Slip-related falls accounts for about 25% of all falls, which often lead to grave consequences such as hip fracture among older adults (Mathers and Weiss, 1998; Stevens et al., 2006). It is therefore imperative to understand the causes contributing to falls (Bentley and Haslam, 1998; Carpenter et al., 1999), to develop effective risk assessment tools and interventions for reducing their incidence. Many falls occur during transitions such as sit-to-stand (Rubenstein et al., 1994), and this task has often been a key component of fall risk assessment (Berg et al., 1992; Tinetti, 1986). It is unclear, however, whether findings derived from the performance of sit-to-stand are similarly applicable to walking.
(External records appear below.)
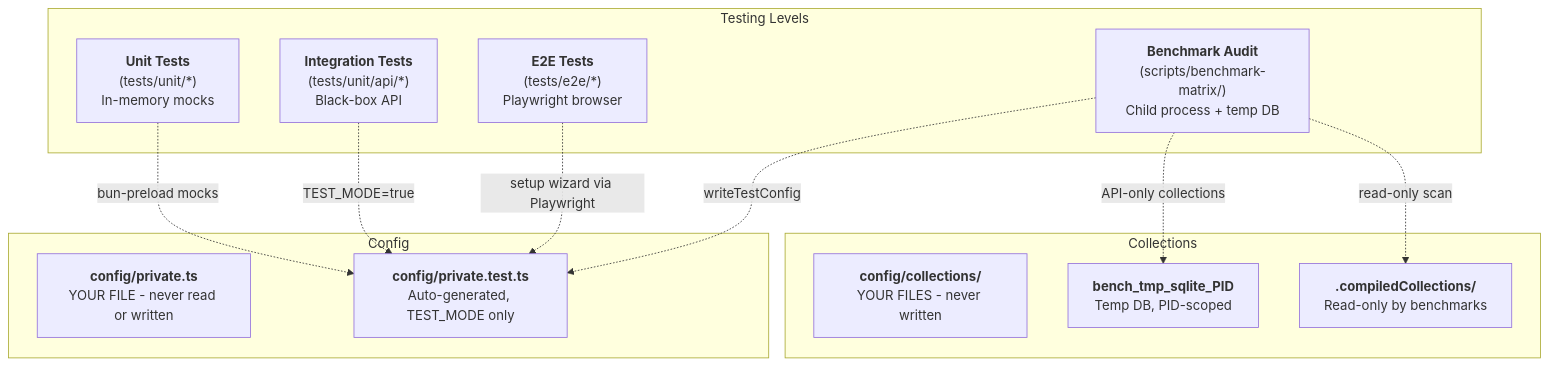
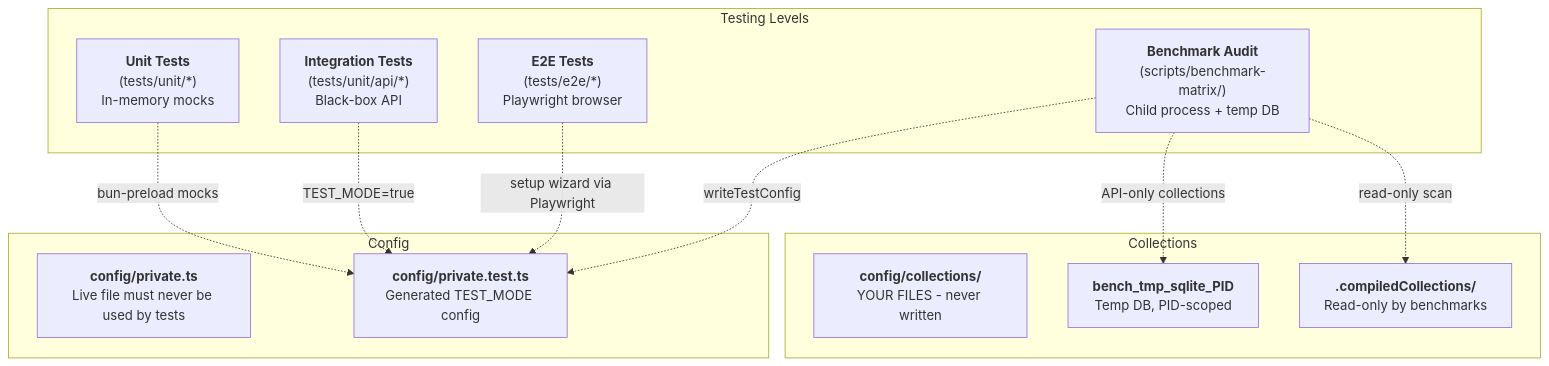
One commit to SveltyCMS/SveltyCMS changed the diagram in docs/tests/index.mdx. Above: the diagram before and after it, drawn with Mermaid. The commit also changed other lines of this file and 63 other files, not shown here.

````diff
--- a/docs/tests/index.mdx
+++ b/docs/tests/index.mdx
@@ -173,27 +199,27 @@
 ```mermaid
 graph TD
     subgraph "Testing Levels"
         Unit["<b>Unit Tests</b><br/>(tests/unit/*)<br/>In-memory mocks"]
         Int["<b>Integration Tests</b><br/>(tests/unit/api/*)<br/>Black-box API"]
         E2E["<b>E2E Tests</b><br/>(tests/e2e/*)<br/>Playwright browser"]
         Bench["<b>Benchmark Audit</b><br/>(scripts/benchmark-matrix/)<br/>Child process + temp DB"]
     end
 
     subgraph "Config"
-        PC["<b>config/private.ts</b><br/>YOUR FILE - never read or written"]
-        PT["<b>config/private.test.ts</b><br/>Auto-generated, TEST_MODE only"]
+        PC["<b>config/private.ts</b><br/>Live file must never be used by tests"]
+        PT["<b>config/private.test.ts</b><br/>Generated TEST_MODE config"]
     end
 
     subgraph "Collections"
         UC["<b>config/collections/</b><br/>YOUR FILES - never written"]
         CC["<b>.compiledCollections/</b><br/>Read-only by benchmarks"]
         DB["<b>bench_tmp_sqlite_PID</b><br/>Temp DB, PID-scoped"]
     end
 
     Unit -.-> |bun-preload mocks| PT
     Int -.-> |TEST_MODE=true| PT
     E2E -.-> |setup wizard via Playwright| PT
     Bench -.-> |writeTestConfig| PT
     Bench -.-> |API-only collections| DB
     Bench -.-> |read-only scan| CC
 ```
````
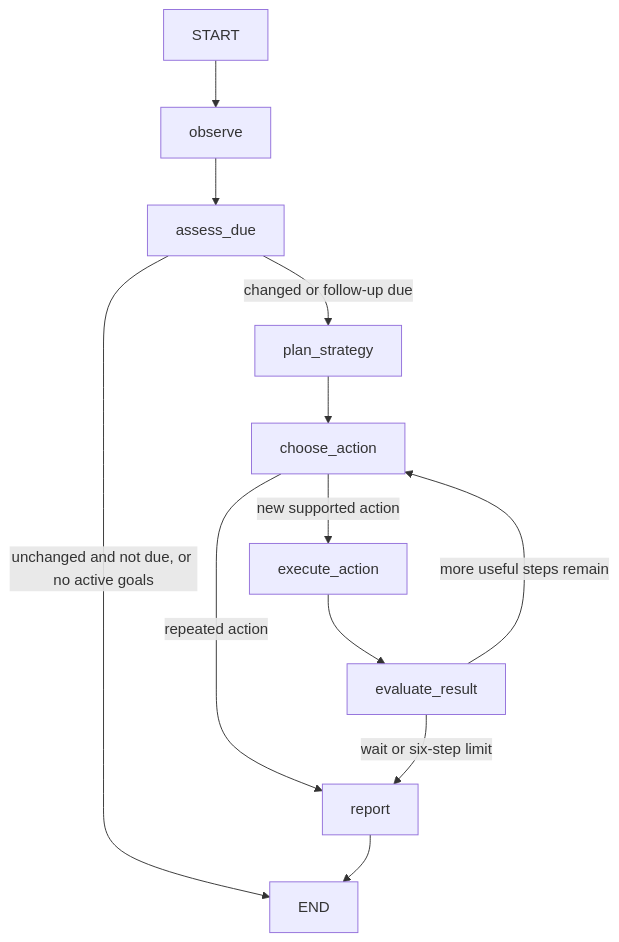
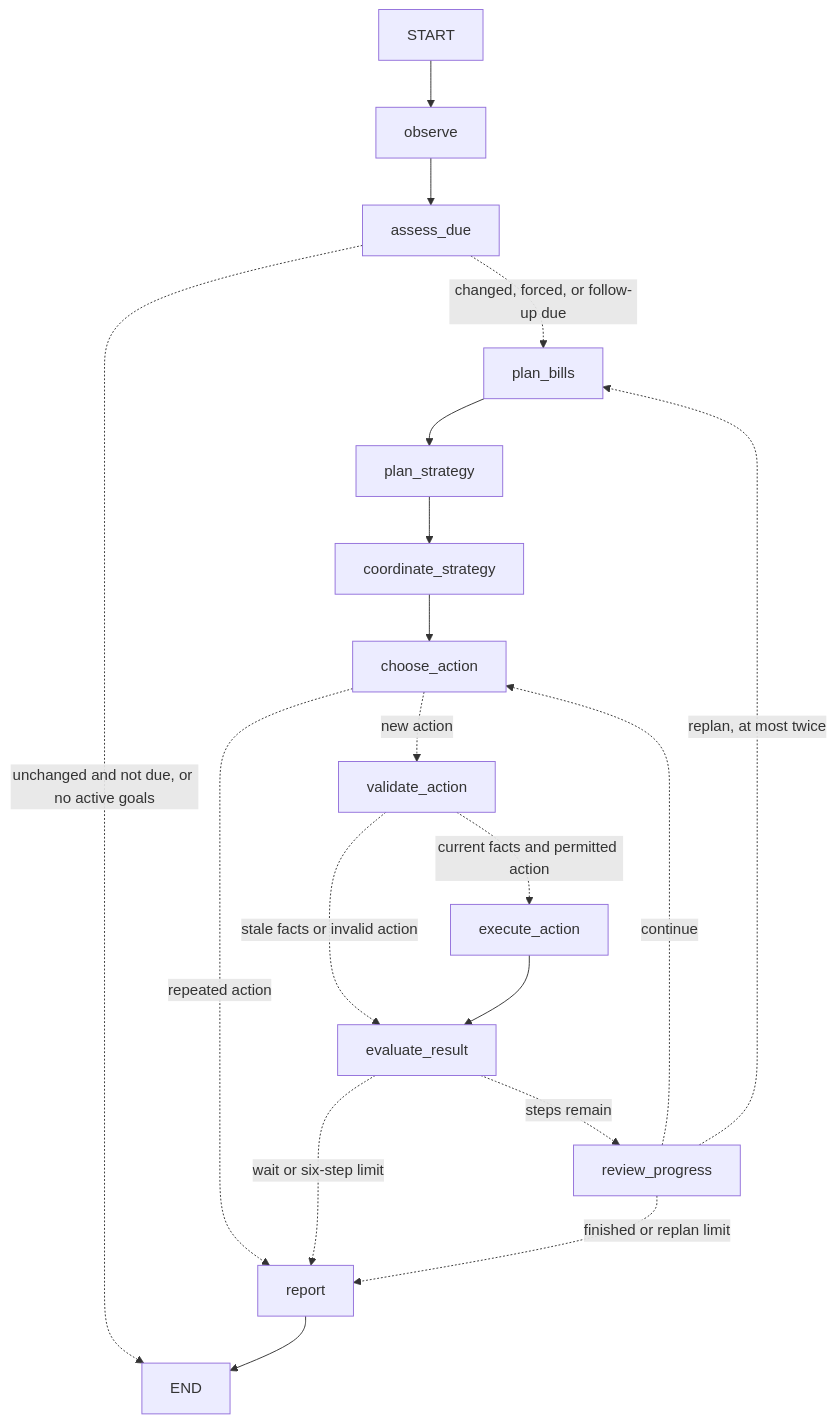
One commit to rishydeosthali/steady changed the diagram in docs/LANGGRAPH_GOALS.md. Above: the diagram before and after it, drawn with Mermaid. The commit also changed other lines of this file, not shown here.

Commit message:
Document agentic graph nodes state and conditional routing

````diff
--- a/docs/LANGGRAPH_GOALS.md
+++ b/docs/LANGGRAPH_GOALS.md
@@ -10,14 +10,21 @@
 ```mermaid
 flowchart TD
     START --> observe
     observe --> assess_due
-    assess_due -->|unchanged and not due, or no active goals| END
-    assess_due -->|changed or follow-up due| plan_strategy
-    plan_strategy --> choose_action
-    choose_action -->|new supported action| execute_action
-    choose_action -->|repeated action| report
+    assess_due -.->|unchanged and not due, or no active goals| END
+    assess_due -.->|changed, forced, or follow-up due| plan_bills
+    plan_bills --> plan_strategy
+    plan_strategy --> coordinate_strategy
+    coordinate_strategy --> choose_action
+    choose_action -.->|new action| validate_action
+    choose_action -.->|repeated action| report
+    validate_action -.->|current facts and permitted action| execute_action
+    validate_action -.->|stale facts or invalid action| evaluate_result
     execute_action --> evaluate_result
-    evaluate_result -->|more useful steps remain| choose_action
-    evaluate_result -->|wait or six-step limit| report
+    evaluate_result -.->|steps remain| review_progress
+    evaluate_result -.->|wait or six-step limit| report
+    review_progress -.->|continue| choose_action
+    review_progress -.->|replan, at most twice| plan_bills
+    review_progress -.->|finished or replan limit| report
     report --> END
 ```
````
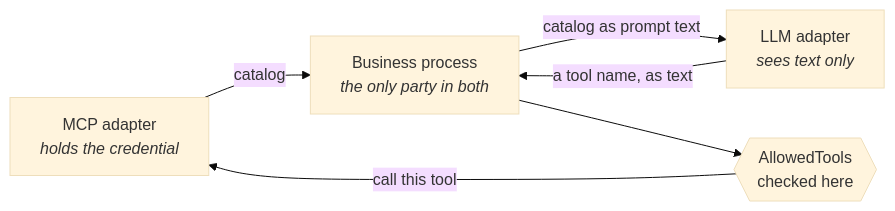
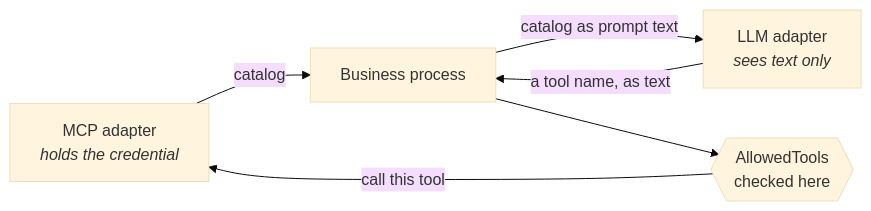
The second of 2 diagrams in README.md (dfrancoisc/Agentic-Adapter-in-Execution-Time), drawn with Mermaid (base theme) before and after one commit. The commit also changed other lines of this file and 1 other file, not shown here.

````diff
--- a/README.md
+++ b/README.md
@@ -377,13 +434,13 @@
 ```mermaid
 flowchart LR
   MCPA["MCP adapter<br/><i>holds the credential</i>"]
-  BP["Business process<br/><i>the only party in both</i>"]
+  BP["Business process"]
   LLMA["LLM adapter<br/><i>sees text only</i>"]
   GATE{{"AllowedTools<br/>checked here"}}
 
   MCPA -->|catalog| BP
   BP -->|catalog as prompt text| LLMA
   LLMA -->|a tool name, as text| BP
   BP --> GATE
   GATE -->|call this tool| MCPA
 ```
````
Particularly, it is unknown whether there are general differences in fall-resisting mechanisms during sit-to-stand-slip and in gait-slip, or whether differences between the two tasks during unperturbed, volitional performance could be equally revealing (Berg et al., 1992; Tinetti, 1986).
The center of mass (COM) motion state (i.e., its position and velocity) assessed during unperturbed (preslip) gait may have limited accuracy predicting balance loss resulting from a perturbation (Bhatt et al., 2006b). However, the COM motion state with respect to the base of support (BOS) assessed during perturbation could predict recovery from slips (Bhatt et al., 2006a; Bhatt et al., 2006b; Pai et al., 2003). Avoiding balance loss or a fall after a slip is dependent upon reactively retarding the forward motion of the slipping foot (Brady et al., 2000; Cham and Redfern, 2001; Gronqvist et al., 2001; Lockhart et al., 2003; Redfern et al., 2001; Strandberg and Lanshammar, 1981) and rapidly lowering the recovery limb to the ground posterior to the slipping foot (Marigold et al., 2003; Tang and Woollacott, 1998). For instance, during sit-to-stand-slip, arresting falls depend on both dynamic stability and adequate limb support, characterized by feasible stability boundary and hip motion (Pai et al., 2006; Pavol and Pai, 2007). Instability and inadequate limb support account for 97% of falls during the event of sit-to-stand-slip (Pavol and Pai, 2007).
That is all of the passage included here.